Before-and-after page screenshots
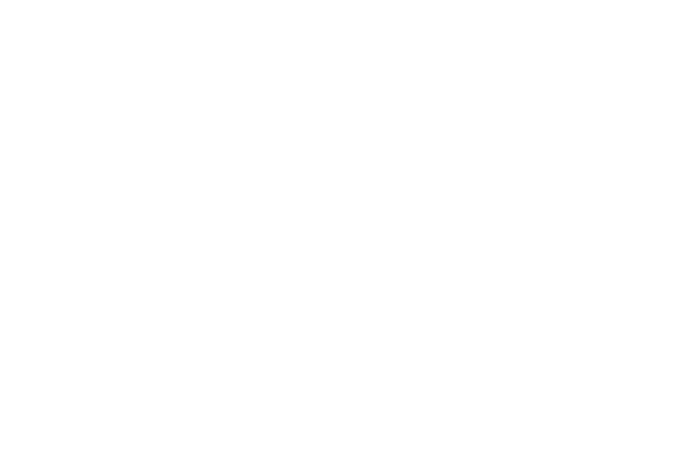
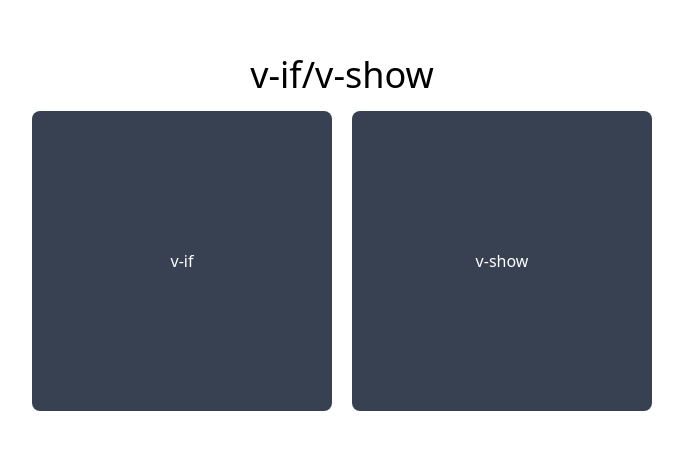
Before and after one commit to AlexLin-hub/vue2.x, a Vue app in the folder cli/: page / in a window 1280 px wide. Shown: the part 167-616 px from the top of the page, without its empty margins (298-981 px from the left). Built offline with nearby package versions, Linux system fonts and the light colour scheme.

Commit message:
feat: v-if/v-show example

```diff
--- a/cli/src/assets/tailwindcss.css
+++ b/cli/src/assets/tailwindcss.css
@@ -557,3 +557,58 @@
   --tw-backdrop-saturate:  ;
   --tw-backdrop-sepia:  ;
 }
+
+.mt-4 {
+  margin-top: 1rem;
+}
+
+.flex {
+  display: flex;
+}
+
+.h-screen {
+  height: 100vh;
+}
+
+.h-\[300px\] {
+  height: 300px;
+}
+
+.w-\[300px\] {
+  width: 300px;
+}
+
+.flex-col {
+  flex-direction: column;
+}
+
+.items-center {
+  align-items: center;
+}
+
+.justify-center {
+  justify-content: center;
+}
+
+.gap-5 {
+  gap: 1.25rem;
+}
+
+.rounded-lg {
+  border-radius: 0.5rem;
+}
+
+.bg-gray-700 {
+  --tw-bg-opacity: 1;
+  background-color: rgb(55 65 81 / var(--tw-bg-opacity));
+}
+
+.text-4xl {
+  font-size: 2.25rem;
+  line-height: 2.5rem;
+}
+
+.text-white {
+  --tw-text-opacity: 1;
+  color: rgb(255 255 255 / var(--tw-text-opacity));
+}
--- a/cli/src/views/Home.vue
+++ b/cli/src/views/Home.vue
@@ -1,5 +1,36 @@
 <template>
-  <div>
-    <input type="text" />
+  <div class="flex flex-col justify-center items-center h-screen">
+    <h1 class="text-4xl">v-if/v-show</h1>
+    <div class="flex gap-5 mt-4">
+      <div
+        class="
+          w-[300px]
+          h-[300px]
+          bg-gray-700
+          text-white
+          flex
+          justify-center
+          items-center
+          rounded-lg
+        "
+      >
+        v-if
+      </div>
+
+      <div
+        class="
+          w-[300px]
+          h-[300px]
+          bg-gray-700
+          text-white
+          flex
+          justify-center
+          items-center
+          rounded-lg
+        "
+      >
+        v-show
+      </div>
+    </div>
   </div>
 </template>
```
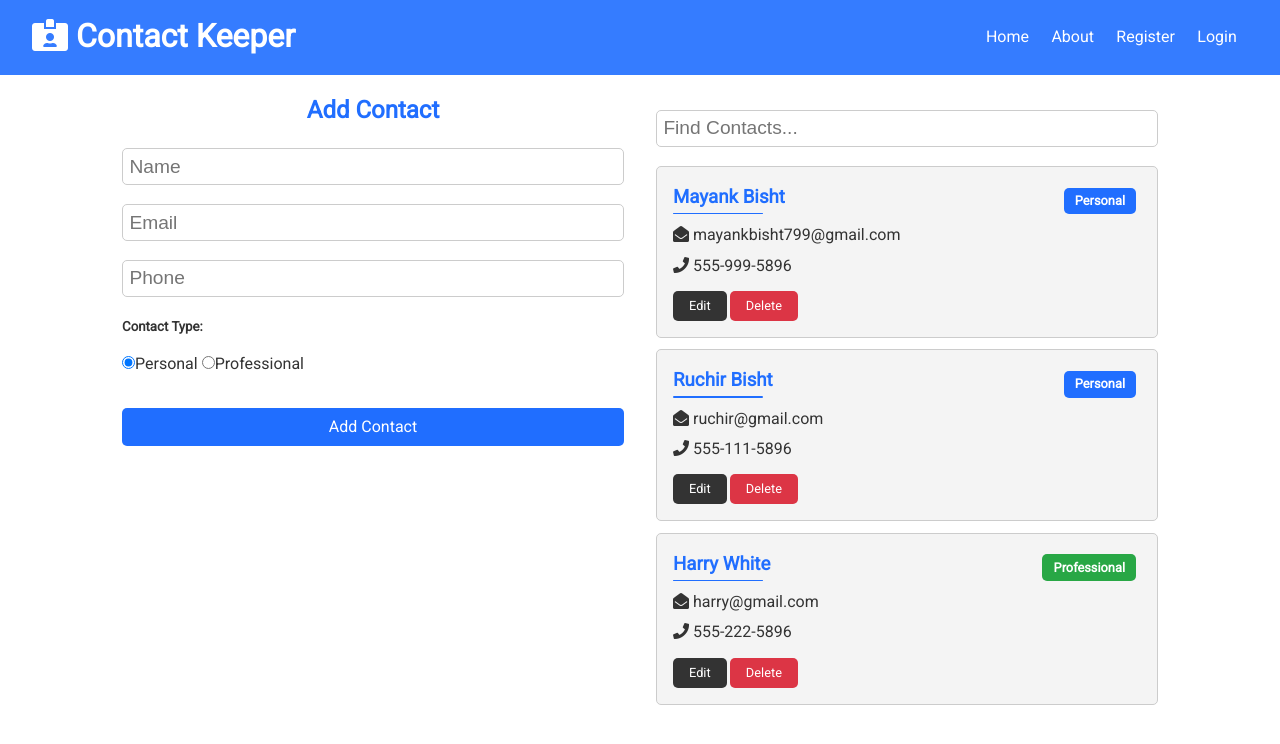
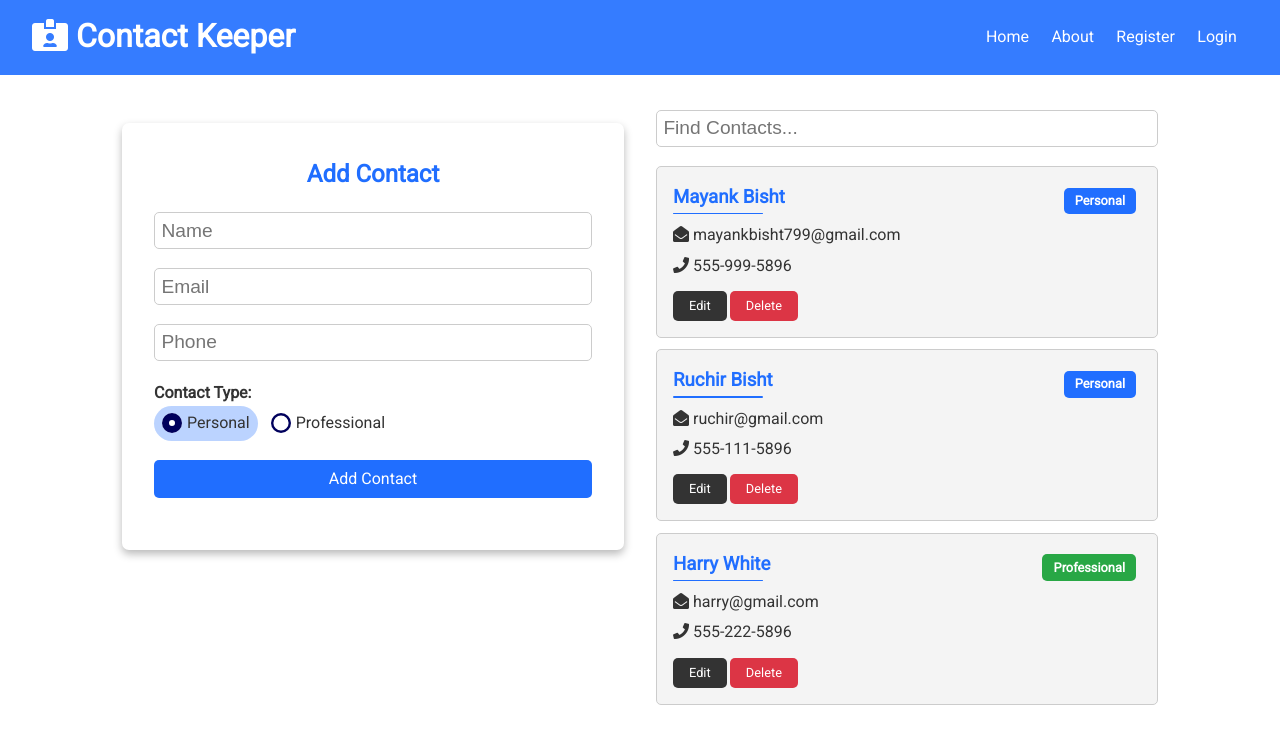
Before and after one commit to Maxank-Bisht/contact-keeper, a React (Create React App) app in the folder client/: page / in a window 1280 px wide. Shown: the top 744 px of the page. Built offline with nearby package versions, Linux system fonts and the light colour scheme.

Commit message:
create alert context

```diff
--- a/client/src/App.css
+++ b/client/src/App.css
@@ -345,7 +345,42 @@ button {
 	max-width: 500px;
 	margin: 2rem auto;
 	overflow: hidden;
-	padding: 0 2rem;
+	padding: 1rem 2rem;
+	border-radius: 7px;
+	box-shadow: 1px 1px 16px #00000040;
+}
+.myRadio span {
+	display: inline-flex;
+	justify-content: center;
+	align-items: center;
+	padding: 0.3rem 0.5rem;
+	border-radius: 10rem;
+}
+.myRadio span:hover {
+	background-color: #206eff4d;
+}
+.myRadio + .myRadio {
+	margin-left: 5px;
+}
+.myRadio input[type='radio'] {
+	display: none;
+}
+.myRadio input:checked + span {
+	background-color: #206eff4d;
+}
+.myRadio input:checked + span::before {
+	box-shadow: inset 0 0 0 0.4375em #00005c;
+}
+.myRadio span::before {
+	background-color: white;
+	box-sizing: border-box;
+	content: '';
+	display: inline-block;
+	border-radius: 50%;
+	margin-right: 5px;
+	height: 20px;
+	width: 20px;
+	box-shadow: inset 0 0 0 0.15em #00005c;
 }
 
 .form-container h1,
--- a/client/src/components/contacts/ContactForm.js
+++ b/client/src/components/contacts/ContactForm.js
@@ -41,14 +41,17 @@ const ContactForm = () => {
 	};
 
 	return (
-		<form onSubmit={onSubmit}>
+		<form style={myStyle} onSubmit={onSubmit}>
 			<h2 className='text-primary'> {current ? 'Edit Contact' : 'Add Contact'} </h2>
 			<input type='text' name='name' value={name} placeholder='Name' onChange={onChange} />
 			<input type='email' name='email' value={email} placeholder='Email' onChange={onChange} />
 			<input type='text' name='phone' value={phone} placeholder='Phone' onChange={onChange} />
-			<h5>Contact Type:</h5>
+			<h4>Contact Type:</h4>
+			<label className='myRadio'>
 				<input type='radio' name='type' value='personal' onChange={onChange} checked={type === 'personal'} />
-			Personal{' '}
+				<span>Personal</span>
+			</label>
+			<label className='myRadio'>
 				<input
 					type='radio'
 					name='type'
@@ -56,7 +59,9 @@ const ContactForm = () => {
 					onChange={onChange}
 					checked={type === 'professional'}
 				/>
-			Professional
+				<span>Professional</span>
+			</label>
+
 			<div>
 				<input
 					type='submit'
@@ -75,4 +80,12 @@ const ContactForm = () => {
 	);
 };
 
+const myStyle = {
+	boxShadow: '0px 4px 8px #00000047',
+	padding: '2rem',
+	marginTop: '2rem',
+	marginBottom: '2rem',
+	borderRadius: '7px',
+};
+
 export default ContactForm;
--- /dev/null
+++ b/client/src/context/alert/alertContext.js
@@ -0,0 +1,5 @@
+import { createContext } from 'react';
+
+const alertContext = createContext();
+
+export default alertContext;
```
Also changed, not shown: client/src/context/alert/AlertState.js (added, +34 -0 lines), client/src/context/alert/alertReducer.js (added, +14 -0 lines). Lines whose indentation alone changed are shown as unchanged.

→ **Task instructions**
Copy out every line from the records that has the word "center".

→ **Output of the exercise**
+.items-center {
+  align-items: center;
+.justify-center {
+  justify-content: center;
+  <div class="flex flex-col justify-center items-center h-screen">
+          justify-center
+          items-center
+          justify-center
+          items-center
+	justify-content: center;
+	align-items: center;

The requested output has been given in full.